Government Blundered With Rushed Surveillance Laws

When the government introduced the Data Retention and Investigatory Powers Act last year, it was nothing if not controversial. A lot of people were concerned about the fact it gave the government the power to collect communications data from suspects (who could and in many cases presumably would still prove to be innocent). The fact that an act allowing the government to intrude deeper into people’s private lives was rushed through parliament in just a few days – an absurdly short timescale compared to most other pieces of legislation – didn’t do much to endear it to the public or to civil rights organisations such as Liberty.

Now, one year on, a possibly unprecedented legal challenge has left the act itself and the rushed nature of its introduction looking like one big blunder on the part of the government. Not just the controversy of the act but concerns about its actual legality gave rise to a legal challenge from within the government’s own ranks, with two MPs taking the case against it to the High Court. A court challenge to government legislation from MPs is certainly very unusual, and some believe this is the first time it has happened at all.

Deputy Labour leader candidate Tom Watson and Tory David Davis challenged the act on the basis that the government had failed to comply with laws protecting the human rights of its subjects. It had the support of the human rights group Liberty, which criticised the way the act was “was privately agreed following discussions between the then three main party leaders” and then “became law within just three days.” This, Liberty said, “[denied] time for proper parliamentary scrutiny, amendment or even debate.”

The High Court has now decided that the challenge was perfectly well-founded; in its hurry, the government failed to comply with not one but two pieces of EU legislation designed to protect the rights of ordinary people. Both the Human Rights Act and the European Union Charter of Fundamental Rights contain provisions designed to protect the right of a government’s subjects to privacy which the UK government has infringed. The ruling (against which the government says it will appeal) has basically cancelled out the offending parts of the act – though this will not take effect until next March, giving the government time to come up with a new, better thought-out plan that will be more compliant with international law.

The timing of the ruling is also unfortunate for the government. It coincides with wider discussions about government surveillance and individual privacy as the government seeks to introduce yet more legislation designed to help it monitor people’s private communications. David Cameron is championing a ban of popular messaging services like WhatsApp, based on a reluctance to “allow a means of communication between people which… we cannot read.” This particularly well-publicised measure forms part of a wider raft of unpopular proposals dubbed “the snoopers’ charter.”

Blunder as Brazil President Labels US Surveillance a Breach of International Law

Dilma Rousseff the Brazilian president has aimed a furious attack on the US spy cases during the general assembly before the UN. The president accused the NSA of breaching international law by collecting the personal information of Brazilian citizens. She further accused the USA of targeting her country’s economy strategically through economic espionage.

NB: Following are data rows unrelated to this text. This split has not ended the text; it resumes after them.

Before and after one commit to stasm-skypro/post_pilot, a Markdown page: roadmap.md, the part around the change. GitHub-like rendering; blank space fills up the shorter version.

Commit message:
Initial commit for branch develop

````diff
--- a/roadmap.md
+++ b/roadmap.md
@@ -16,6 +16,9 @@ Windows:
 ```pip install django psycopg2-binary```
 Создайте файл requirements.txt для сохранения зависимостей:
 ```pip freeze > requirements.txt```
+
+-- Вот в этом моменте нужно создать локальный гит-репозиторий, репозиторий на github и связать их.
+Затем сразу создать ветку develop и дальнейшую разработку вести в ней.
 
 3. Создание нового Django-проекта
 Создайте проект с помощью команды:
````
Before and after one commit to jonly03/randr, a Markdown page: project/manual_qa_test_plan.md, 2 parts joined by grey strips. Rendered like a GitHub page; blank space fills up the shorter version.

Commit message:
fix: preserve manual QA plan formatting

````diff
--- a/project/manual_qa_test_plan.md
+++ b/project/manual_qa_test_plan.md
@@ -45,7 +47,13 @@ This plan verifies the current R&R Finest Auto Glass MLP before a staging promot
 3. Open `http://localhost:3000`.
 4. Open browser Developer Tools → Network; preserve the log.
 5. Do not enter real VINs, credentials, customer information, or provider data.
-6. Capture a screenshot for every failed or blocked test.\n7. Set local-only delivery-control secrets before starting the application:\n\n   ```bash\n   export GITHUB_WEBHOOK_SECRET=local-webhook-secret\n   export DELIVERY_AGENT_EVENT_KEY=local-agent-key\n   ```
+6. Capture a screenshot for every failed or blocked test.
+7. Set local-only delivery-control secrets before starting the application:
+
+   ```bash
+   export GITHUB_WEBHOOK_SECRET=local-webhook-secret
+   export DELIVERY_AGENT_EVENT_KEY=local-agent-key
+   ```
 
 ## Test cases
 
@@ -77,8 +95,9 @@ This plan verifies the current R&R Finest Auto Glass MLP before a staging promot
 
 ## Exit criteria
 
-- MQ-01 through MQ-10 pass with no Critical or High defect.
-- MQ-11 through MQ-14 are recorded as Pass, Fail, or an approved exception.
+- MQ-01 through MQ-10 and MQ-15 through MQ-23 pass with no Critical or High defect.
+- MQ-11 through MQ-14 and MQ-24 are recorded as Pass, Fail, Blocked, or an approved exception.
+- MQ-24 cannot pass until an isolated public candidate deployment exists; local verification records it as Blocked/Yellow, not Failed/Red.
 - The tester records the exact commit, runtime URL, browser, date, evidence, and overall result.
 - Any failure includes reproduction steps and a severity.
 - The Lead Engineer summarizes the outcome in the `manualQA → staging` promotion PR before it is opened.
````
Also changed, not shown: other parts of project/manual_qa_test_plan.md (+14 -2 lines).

The angry speech delivered by Rousseff was directly targeting President Barack Obama who later delivered his own speck before the UN general assembly. The speech addressed issues concerning documents leaked by former NSA contractor Edward Snowden who has caused the most heated diplomatic fallout to date. Brazil’s President had already shown her anger by cancelling a planned visit to Washington which was a clear sign of her protest in regards to the sky organisation. Her anger was flamed by Mr Snowden leaking files which showed that the US used eavesdropping techniques in order to keep surveillance on the Brazilian Presidents phone calls. Further, monitoring was conducted on Petrobras the state oil corporation as well as Brazilian embassies.

Rousseff stated that corporate information which was generally of high economic value was at the centre of the espionage conducted by the US. She also took the opportunity to state the interception the communication her home lands diplomatic missions which included missions with the UN and her personal office. In her rallying speech she sought to gain support on a global scale while illustrating the overwhelming security and spy powers which the US have at their disposal.

She continued by saying that the tampering in the manner it was conducted amounted to a breach of international law and is contrary to the principles which guide the countries relations among them and emphasised the important this has among friendly nations. The presidents expressed her view that the safety of a nations citizens can never be achieved if their human rights are violated by another nation.

The White House has failed to smooth over its relations with the Brazilian government over recent events with the response being that Rousseff has proposed that Brazil create their domestic internet infrastructure. The President requested that the UN supervise the creation of a new global legal system which governs the internet. She stated that the law should aim to guarantee freedom of expression as well as secure individuals privacy and their fundamental human rights.